[Before and after images]
-- Opening Marker --

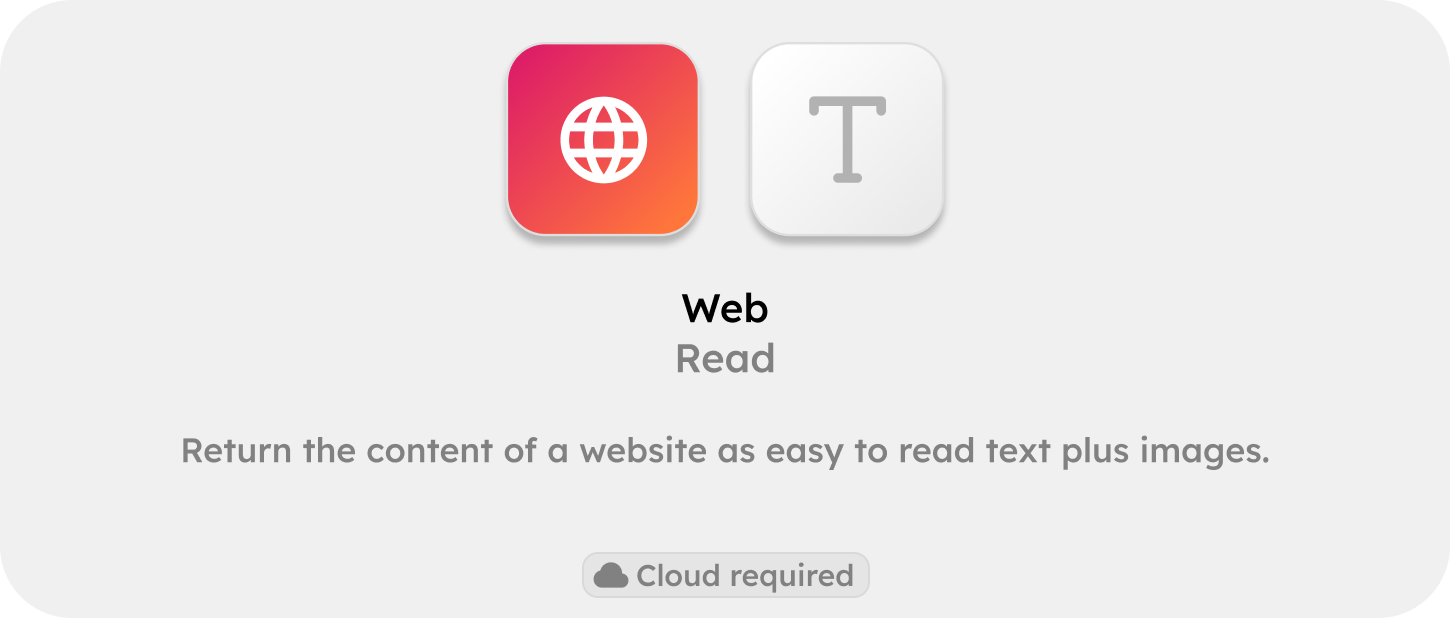
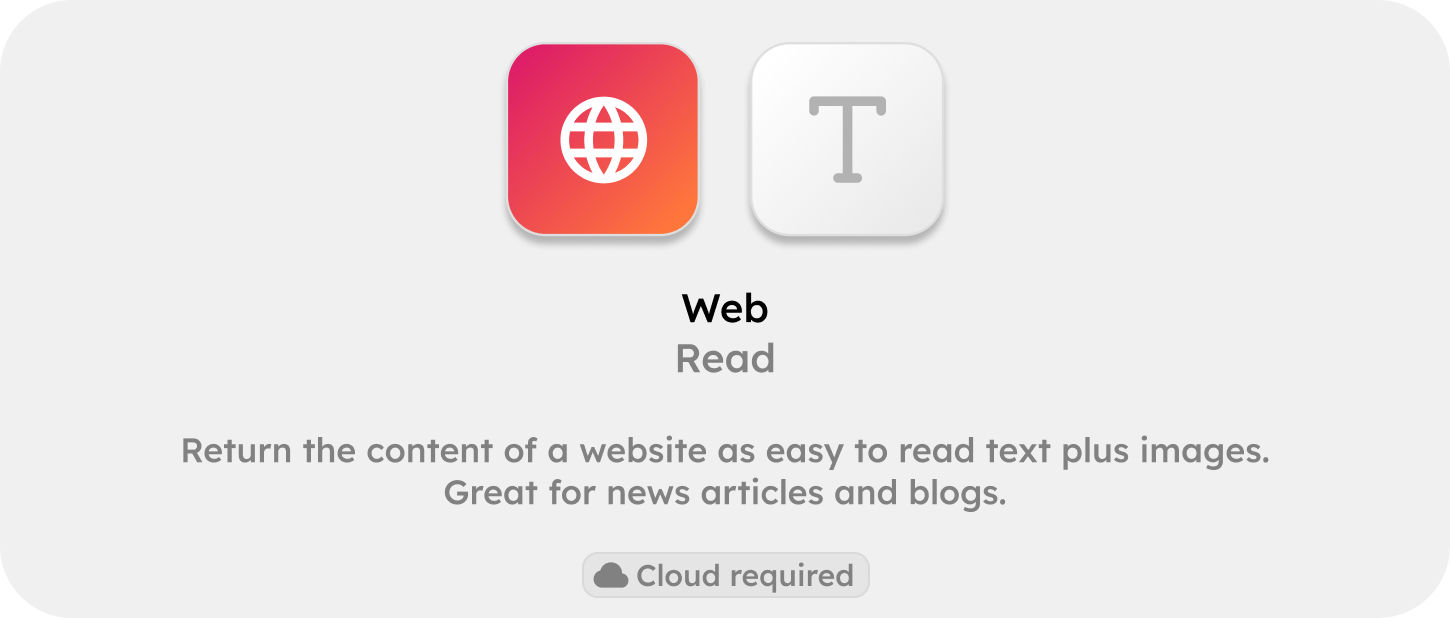
added base for view website api endpoint

Changed region(s): [[0.3103, 0.7686, 0.6828, 0.8301]]

diff --git a/server/api/api.py b/server/api/api.py
@@ -150,6 +150,12 @@ from server.api.models.skills.web.skills_web_read import (
     web_read_input_example,
     web_read_output_example
 )
+from server.api.models.skills.web.skills_web_view import (
+    WebViewInput,
+    WebViewOutput,
+    web_view_input_example,
+    web_view_output_example
+)
 from server.api.models.skills.files.skills_files_upload import (
     FilesUploadOutput,
     files_upload_output_example
@@ -212,6 +218,7 @@ from server.api.endpoints.skills.files.upload import upload as skill_files_uploa
 from server.api.endpoints.skills.files.delete import delete as skill_files_delete_processing
 from server.api.endpoints.skills.docs.create import create as skill_docs_create_processing
 from server.api.endpoints.skills.web.read import read as skill_web_read_processing
+from server.api.endpoints.skills.web.view import view as skill_web_view_processing
 from server.api.endpoints.skills.finance.get_report import get_report as skill_finance_get_report_processing
 from server.api.endpoints.skills.finance.get_transactions import get_transactions as skill_finance_get_transactions_processing
 from server.api.endpoints.skills.videos.get_transcript import get_transcript as skill_videos_get_transcript_processing
@@ -522,6 +529,12 @@ def custom_openapi():
     })
     set_example(openapi_schema, "/v1/{team_slug}/skills/web/read", "post", "responses", {
         "Example 1": web_read_output_example
+    }, "200")
+    set_example(openapi_schema, "/v1/{team_slug}/skills/web/view", "post", "requestBody", {
+        "Example 1": web_view_input_example
+    })
+    set_example(openapi_schema, "/v1/{team_slug}/skills/web/view", "post", "responses", {
+        "Example 1": web_view_output_example
     }, "200")
     set_example(openapi_schema, "/v1/{team_slug}/skills/files/upload", "post", "responses", {
         "Example 1": files_upload_output_example
@@ -1202,6 +1215,25 @@ async def skill_web_read(
     return await skill_web_read_processing(
         url=parameters.url,
         include_images=parameters.include_images
+    )
+
+
+# POST /skills/web/view (view a web page)
+@skills_web_router.post("/v1/{team_slug}/skills/web/view", **skills_web_endpoints["view"])
+@limiter.limit("20/minute")
+async def skill_web_view(
+    request: Request,
+    parameters: WebViewInput,
+    team_slug: str = Path(..., **input_parameter_descriptions["team_slug"]),
+    token: str = Depends(get_credentials)
+) -> WebViewOutput:
+    await validate_permissions(
+        endpoint="/skills/web/view",
+        team_slug=team_slug,
+        user_api_token=token
+    )
+    return await skill_web_view_processing(
+        url=parameters.url
     )
 
 

diff --git a/server/api/models/skills/web/skills_web_view.py b/server/api/models/skills/web/skills_web_view.py
@@ -1,0 +1,39 @@
+from pydantic import BaseModel, Field
+from typing import List, Optional
+
+# GET /skill/web/view (view a web page)
+
+class WebViewInput(BaseModel):
+    """This is the model for the input of the web view skill"""
+    url: str = Field(..., description="URL of the web page")
+
+class WebViewOutput(BaseModel):
+    """This is the model for the output of the web view skill"""
+    url: str = Field(..., description="URL of the web page")
+    title: str = Field(..., description="Title of the web page")
+    description: Optional[str] = Field(..., description="Description of the web page")
+    keywords: Optional[List[str]] = Field(..., description="Keywords of the web page")
+    authors: Optional[List[str]] = Field(..., description="Authors of the web page")
+    publisher: Optional[str] = Field(..., description="Publisher of the web page")
+    published_date: Optional[str] = Field(..., description="Published date of the web page")
+
+web_view_input_examples = [
+    "https://www.theverge.com/2024/9/20/24248356/iphone-16-camera-photographic-styles",
+    "https://www.theverge.com/2024/9/20/24249856/battery-ev-renewable-energy-doe-funding",
+    "https://www.tagesschau.de/inland/gesellschaft/fridays-for-future-254.html",
+    "https://www.anthropic.com/news/claude-3-5-sonnet"
+]
+
+web_view_input_example = {
+    "url": "https://www.anthropic.com/news/claude-3-5-sonnet"
+}
+
+web_view_output_example = {
+    "url": "https://www.anthropic.com/news/claude-3-5-sonnet",
+    "title": "Introducing Claude 3.5 Sonnet",
+    "description": "Introducing Claude 3.5 Sonnet—our most intelligent model yet. Sonnet now outperforms competitor models and Claude 3 Opus on key evaluations, at twice the speed.",
+    "keywords": [],
+    "authors": [],
+    "publisher": "https://www.anthropic.com",
+    "published_date": None
+}

diff --git a/server/api/parameters.py b/server/api/parameters.py
@@ -76,6 +76,9 @@ from server.api.models.skills.videos.skills_videos_get_transcript import (
 from server.api.models.skills.web.skills_web_read import (
     WebReadOutput
 )
+from server.api.models.skills.web.skills_web_view import (
+    WebViewOutput
+)
 from server.api.models.users.users_create import (
     UsersCreateOutput
 )
@@ -290,7 +293,13 @@ skills_web_endpoints = {
     "read":{
         "response_model":WebReadOutput,
         "summary": "Read",
-        "description": "<img src='images/skills/web/read.png' alt='Return the content of a website as easy to read text plus images.'>",
+        "description": "<img src='images/skills/web/read.png' alt='Return the content of a website as easy to read text plus images. Great for news articles and blogs.'>",
+        "responses": generate_responses([200, 400, 401, 403, 404, 422, 500])
+    },
+    "view":{
+        "response_model":WebViewOutput,
+        "summary": "View",
+        "description": "<img src='images/skills/web/view.png' alt='Return a website in its full form, including content that loads with scripts. Great for more complex websites.'>",
         "responses": generate_responses([200, 400, 401, 403, 404, 422, 500])
     }
 }

diff --git a/server/api/endpoints/skills/web/view.py b/server/api/endpoints/skills/web/view.py
@@ -1,0 +1,33 @@
+from server.api.models.skills.web.skills_web_view import WebViewOutput
+import logging
+from fastapi import HTTPException
+
+# Set up logger
+logger = logging.getLogger(__name__)
+
+async def view(
+    url: str
+) -> WebViewOutput:
+    """
+    View a web page and return the content in markdown format.
+    """
+    try:
+        logger.info(f"Viewing web page: {url}")
+        # TODO: Implement the view function
+
+        web_view_output: WebViewOutput = WebViewOutput(
+            url=url,
+            title="",
+            description="",
+            keywords=[],
+            authors=[],
+            publisher="",
+            published_date=""
+        )
+
+        logger.info(f"Successfully viewed web page: {url}")
+
+        return web_view_output
+    except Exception as e:
+        logger.error(f"Error viewing web page: {e}")
+        raise HTTPException(status_code=500, detail="Error viewing web page")

diff --git a/server/api/endpoints/skills/web/read.py b/server/api/endpoints/skills/web/read.py
@@ -5,7 +5,6 @@ from newspaper import Article, ArticleException
 import re
 from bs4 import BeautifulSoup
 from urllib.parse import urljoin
-import mimetypes
 
 # Set up logger
 logger = logging.getLogger(__name__)
@@ -53,6 +52,9 @@ async def read(
         url: str,
         include_images: bool = True
     ) -> WebReadOutput:
+    """
+    Read a web page and return the content in markdown format.
+    """
     try:
         logger.debug(f"Reading web page with URL: {url}")
 
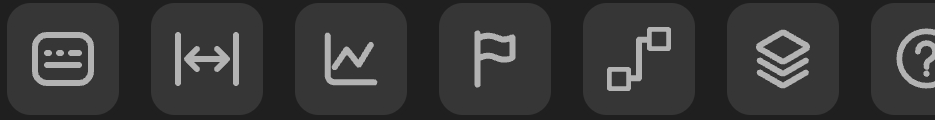
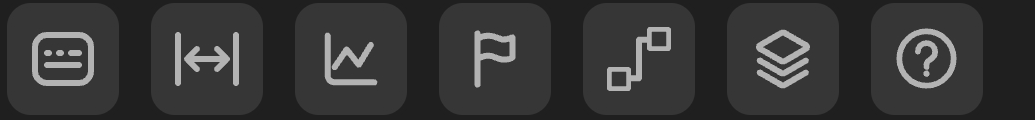
Fix context menu, multi-select, and toolbar action crops.
Include Pin row on the context menu, split multi-select into timeline selection plus info panel, and extend actions so the help button is fully in frame.

diff --git a/docs/ui/DESIGN_INDEX.md b/docs/ui/DESIGN_INDEX.md
@@ -55,5 +55,5 @@ Cross-layer map: **sources (v930) → component visual packs**. Pixel measures l
 | [`DetailRelevant`](../../src/ui/DetailPanel/DetailRelevant/visual/) | Relevant graph | `v930/detail-strip-raised` |
 | [`EventTooltip`](../../src/ui/EventTooltip/visual/) | hover tooltip | `v930/task-hover` |
 | [`ContextMenu`](../../src/ui/ContextMenu/visual/) | task context menu | `v930/task-context-menu` |
-| [`MultiSelectSummary`](../../src/ui/MultiSelectSummary/visual/) | multi-select aggregate table | `v930/task-marquee` |
+| [`MultiSelectSummary`](../../src/ui/MultiSelectSummary/visual/) | selection, info panel | `v930/task-marquee` |
 | ProfilingReport / ReportLayout / TimelineView / SwimlaneView / TimeAxis | (shells — no visual pack) | — |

-- Closing Marker --

## What is expected
No pictures should appear; only the lines from the first line of the records through the line with "from server.api.models.skills.files.skills_files_upload import", both included, are to be restated word for word.

## Answer space
added base for view website api endpoint

Changed region(s): [[0.3103, 0.7686, 0.6828, 0.8301]]

diff --git a/server/api/api.py b/server/api/api.py
@@ -150,6 +150,12 @@ from server.api.models.skills.web.skills_web_read import (
     web_read_input_example,
     web_read_output_example
 )
+from server.api.models.skills.web.skills_web_view import (
+    WebViewInput,
+    WebViewOutput,
+    web_view_input_example,
+    web_view_output_example
+)
 from server.api.models.skills.files.skills_files_upload import (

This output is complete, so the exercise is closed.